[Opening Extracted entries section]

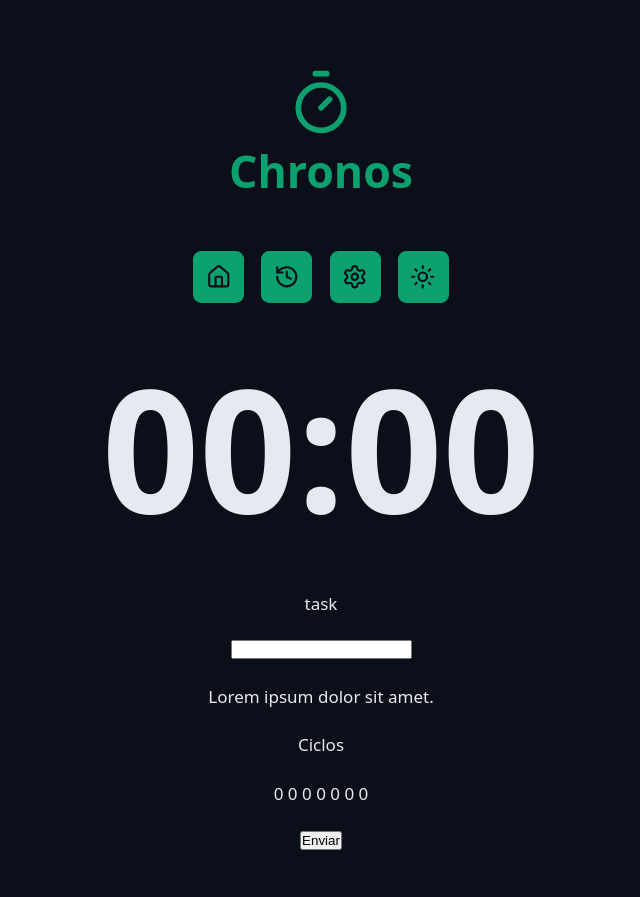
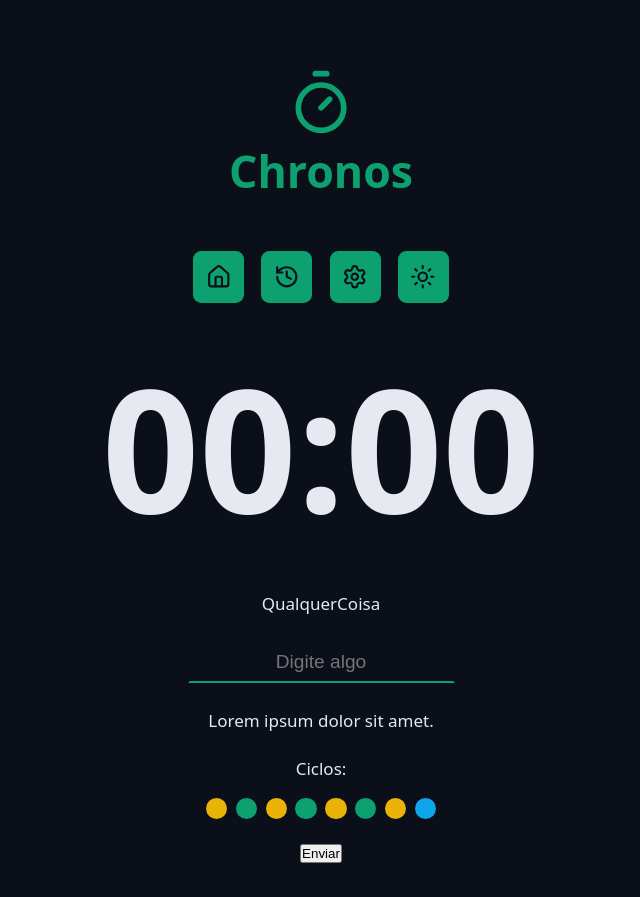
Before and after one commit to DevLameiras/chronos-pomodoro, a React (Vite) app: page / in a window 1280 px wide. Shown: the whole page, without its empty margins (319-959 px from the left). Built offline with nearby package versions, Linux system fonts and the light colour scheme.

Commit message:
Finalizando o input e criando o componente Cycles com indicadores de ciclo pomodoro em cores.

```diff
--- a/src/App.tsx
+++ b/src/App.tsx
@@ -5,6 +5,7 @@ import { Logo } from './components/Logo';
 import { Menu } from './components/Menu';
 import { CountDown } from './components/CountDown';
 import { DefaultInput } from './components/DefaultInput/Index';
+import { Cycles } from './components/Cycles/Index';
 
 export function App() {
   return (
@@ -24,7 +25,12 @@ export function App() {
       <Container>
         <form className='form' action=''>
           <div className='formRow'>
-            <DefaultInput id='MeuInput' type='text' />
+            <DefaultInput
+              labelText='QualquerCoisa'
+              id='MeuInput'
+              type='text'
+              placeholder='Digite algo'
+            />
           </div>
 
           <div className='formRow'>
@@ -32,8 +38,7 @@ export function App() {
           </div>
 
           <div className='formRow'>
-            <p>Ciclos</p>
-            <p>0 0 0 0 0 0 0</p>
+            <Cycles />
           </div>
 
           <div className='formRow'>
--- /dev/null
+++ b/src/components/Cycles/Index.tsx
@@ -0,0 +1,20 @@
+import styles from './styles.module.css';
+
+export function Cycles() {
+  return (
+    <div className={styles.cycles}>
+      <span>Ciclos:</span>
+
+      <div className={styles.cycleDots}>
+        <span className={`${styles.cycleDot} ${styles.workTime}`}></span>
+        <span className={`${styles.cycleDot} ${styles.shortBreakTime}`}></span>
+        <span className={`${styles.cycleDot} ${styles.workTime}`}></span>
+        <span className={`${styles.cycleDot} ${styles.shortBreakTime}`}></span>
+        <span className={`${styles.cycleDot} ${styles.workTime}`}></span>
+        <span className={`${styles.cycleDot} ${styles.shortBreakTime}`}></span>
+        <span className={`${styles.cycleDot} ${styles.workTime}`}></span>
+        <span className={`${styles.cycleDot} ${styles.longBreakTime}`}></span>
+      </div>
+    </div>
+  );
+}
--- /dev/null
+++ b/src/components/Cycles/styles.module.css
@@ -0,0 +1,31 @@
+.cycles {
+  display: flex;
+  flex-direction: column;
+  align-items: center;
+  justify-content: center;
+  gap: 1.6rem;
+}
+
+.cycleDots {
+  display: flex;
+  gap: 0.8rem;
+}
+
+.cycleDot {
+  width: 2rem;
+  height: 2rem;
+  background-color: var(--primary);
+  border-radius: 50%;
+}
+
+.workTime {
+  background: var(--warning);
+}
+
+.shortBreakTime {
+  background: var(--primary);
+}
+
+.longBreakTime {
+  background: var(--info);
+}
--- a/src/components/DefaultInput/Index.tsx
+++ b/src/components/DefaultInput/Index.tsx
@@ -1,14 +1,22 @@
+import styles from './styles.module.css';
+
 import type React from 'react';
 
 type DefaultInputProps = {
   id: string;
+  labelText: string;
 } & React.ComponentProps<'input'>;
 
-export function DefaultInput({ id, type }: DefaultInputProps) {
+export function DefaultInput({
+  id,
+  type,
+  labelText,
+  ...rest
+}: DefaultInputProps) {
   return (
     <>
-      <label htmlFor={id}>task</label>
-      <input id={id} type={type} />
+      <label htmlFor={id}>{labelText}</label>
+      <input className={styles.input} id={id} type={type} {...rest} />
     </>
   );
 }
--- /dev/null
+++ b/src/components/DefaultInput/styles.module.css
@@ -0,0 +1,28 @@
+.input {
+  background-color: transparent;
+  text-align: center;
+  font-size: 1.8rem;
+  padding: 0.8rem;
+  color: var(--text-default);
+  outline: none;
+
+  border: 0.2rem solid transparent;
+  border-bottom: 0.2rem solid var(--primary);
+  transition: all 0.3s ease-in-out;
+}
+
+.input:focus {
+  border: 0.2rem solid var(--primary);
+  border-radius: 0.8rem;
+}
+
+.input ::placeholder {
+  color: var(--gray-500);
+  font-size: 1.4rem;
+  font-style: italic;
+}
+
+.input:disabled {
+  border-bottom: 0.2rem solid var(--disabled);
+  color: var(--text-muted);
+}
```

[Closing Extracted entries section]

Exercise details → Find each line above that contains "bottom", and copy those lines.

Answer area →
+  border-bottom: 0.2rem solid var(--primary);
+  border-bottom: 0.2rem solid var(--disabled);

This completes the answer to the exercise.